He is an immaculate mediation of contradictions. He is Gen X’s perfect love child-parented by the will to set the world on fire and the optimism to recreate it again from the ashes.
“I’d rather just pretend to break shit but really be making shit.”
The world wasn’t made for guys like Anthony Lister, so he made his own out of paint after he carved himself out of a two-week Datura trip.
“I remember sitting there thinking, ‘Who am I and what do I do and how am I gonna live life?’ And I looked at my drawings that I had on the wall I thought, ‘I do art, oh of course I do.’ And I pretty much put together who I was gonna be and from that point on that’s who I've been. At 17 I was living the dream.”
And from that point on, he entered into the world of ‘formal thugness.’
We continued to talk on that balcony for a long while when he said, “Hey I want to show you something.”
He opened his lap top and began flipping through files. He opened video after video after video, offering a few fragmented words on each before another idea would strike and another window would open. Not bothering to close any of them, they played simultaneously—everything from edits of interviews to songs with Charles Manson to accidentally spray painting brides. I could only assume that this cacophony of chaos was analogous to the inside of his head.
He shifted restlessly in his seat—it was happening. He shot up. His eyes darted frantically around the room as he collected things in a bright pink pouch. “I uh…I have to paint. Do you want to come?” and we headed back down to the garage.
As he prepared to take that frenzied energy to canvas, he gave me a history lesson in fine art interspersed with G-Unit lyrics.
He continued with this as he arranged his desk, unearthing something glossy from the grunge.
“Have you seen this? Yeah I did they did this story on me last month.”
He threw over this month’s ‘Fashion Meets Art’ edition of Vogue (laughs).
And then he began. Inspiration had seized him and he was forced to ‘surrender to the adventure painting gods’ as manic waves washed over him and spilled out onto the canvas. He tackled three at once, sprinting between them as the ideas flooded in.
Then, after some time, the feverish spell broke—he was finished and something occurred that even he could not fully comprehend.
“I can’t know everything about how or why I do what I do.”
And that was it, he slipped back into the human realm.
“You want to head down for a swim?”
So he rolled a spliff, skipped across the road and dove into the ocean.
When he emerged, we sat there on the sand looking over at the end of the beach where the waves kissed his imposing Bondi mural.
“I almost feel like I would like to leave this game and then just take on one of my other dialects and just let all the thinking go on. This whole thing has cost me everything. My freedom, my time, my health…all sorts of things.”
In the end, it’s all worth it he conceded. His only regret? “I would have done more things that people said I shouldn’t.”
He’s been able to play it risky enough though by not fixating on “success” as the end game.
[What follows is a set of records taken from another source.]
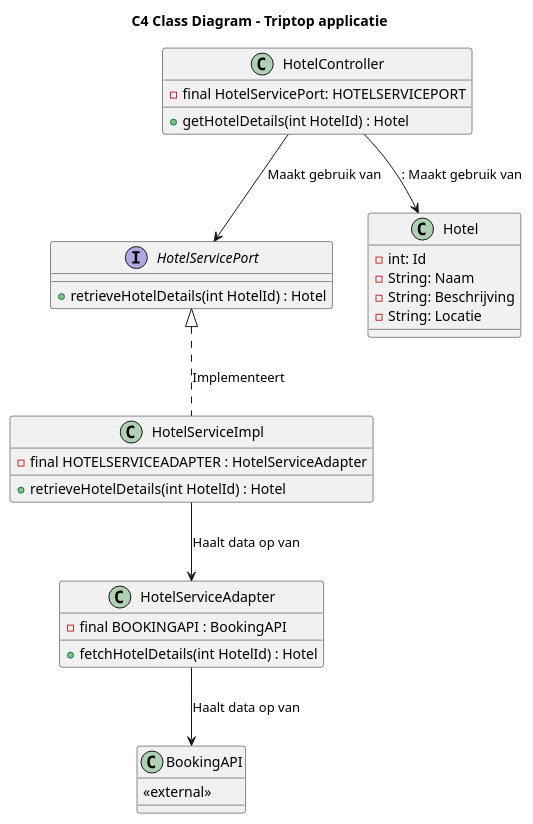
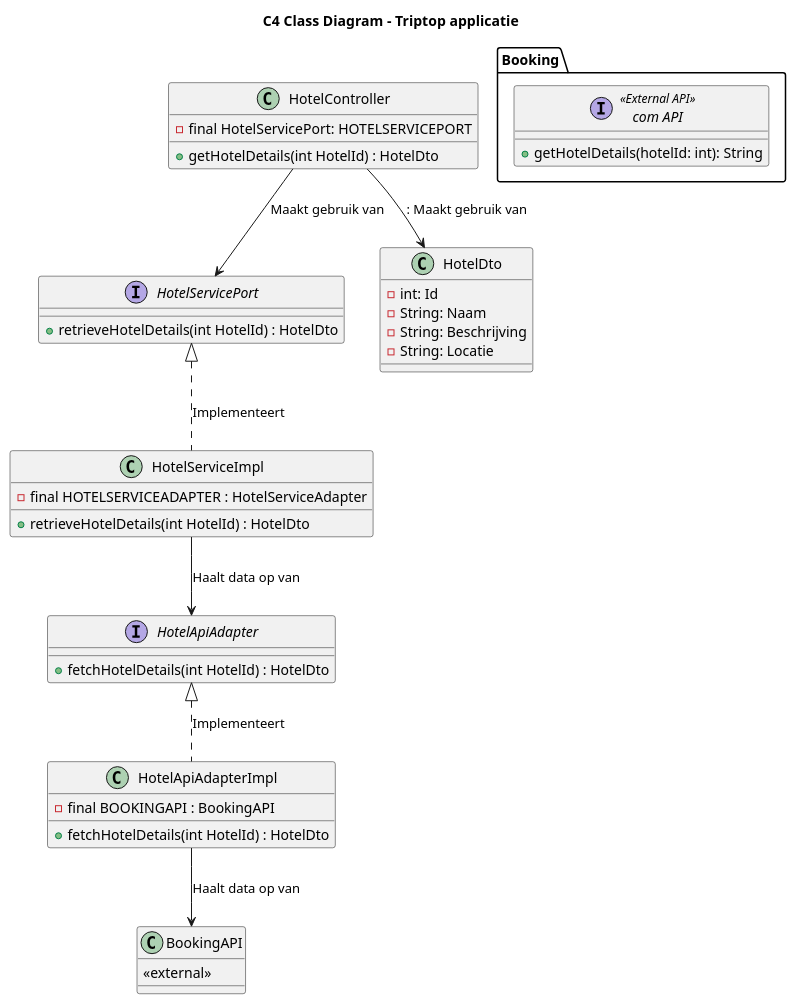
Before and after one commit to AIM-ENE-feb25/triptop-peak-performers-groep-1: the diagram in opdracht-diagrammen/C4-Diagrammen/C4-Class-Diagram-Jamiro.puml, drawn with PlantUML. The commit also changed 7 other files, not shown here.

Commit message:
component diagram en classe diagram aangepast

```diff
--- a/opdracht-diagrammen/C4-Diagrammen/C4-Class-Diagram-Jamiro.puml
+++ b/opdracht-diagrammen/C4-Diagrammen/C4-Class-Diagram-Jamiro.puml
@@ -1,41 +1,51 @@
 @startuml
 title C4 Class Diagram - Triptop applicatie
 
 class HotelController {
     - final HotelServicePort: HOTELSERVICEPORT
-    + getHotelDetails(int HotelId) : Hotel
+    + getHotelDetails(int HotelId) : HotelDto
 }
 
 interface HotelServicePort {
-    + retrieveHotelDetails(int HotelId) : Hotel
+    + retrieveHotelDetails(int HotelId) : HotelDto
 }
 
-class Hotel {
+class HotelDto {
     - int: Id
     - String: Naam
     - String: Beschrijving
     - String: Locatie
 }
 
 class HotelServiceImpl {
     - final HOTELSERVICEADAPTER : HotelServiceAdapter
-    + retrieveHotelDetails(int HotelId) : Hotel
+    + retrieveHotelDetails(int HotelId) : HotelDto
 }
 
-class HotelServiceAdapter {
+interface HotelApiAdapter {
+    + fetchHotelDetails(int HotelId) : HotelDto
+}
+
+class HotelApiAdapterImpl {
     - final BOOKINGAPI : BookingAPI
-    + fetchHotelDetails(int HotelId) : Hotel
+    + fetchHotelDetails(int HotelId) : HotelDto
 }
 
 class BookingAPI {
     <<external>>
 }
 
+
+interface "Booking.com API" <<External API>> {
+    + getHotelDetails(hotelId: int): String
+}
+
 HotelController --> HotelServicePort : Maakt gebruik van
-HotelController --> Hotel : : Maakt gebruik van
+HotelController --> HotelDto : : Maakt gebruik van
 
 HotelServicePort <|.. HotelServiceImpl : Implementeert
+HotelApiAdapter <|.. HotelApiAdapterImpl : Implementeert
 
-HotelServiceImpl --> HotelServiceAdapter : Haalt data op van
-HotelServiceAdapter --> BookingAPI : Haalt data op van
+HotelServiceImpl --> HotelApiAdapter : Haalt data op van
+HotelApiAdapterImpl --> BookingAPI : Haalt data op van
 @enduml
```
“Who needs to win? I’ll lose just so everyone gets over it and we move forward. It’s about the party afterwards.”
Ironic coming from a man that played the game better than any of us and won—and god damn did he win big.
You can get more of him here.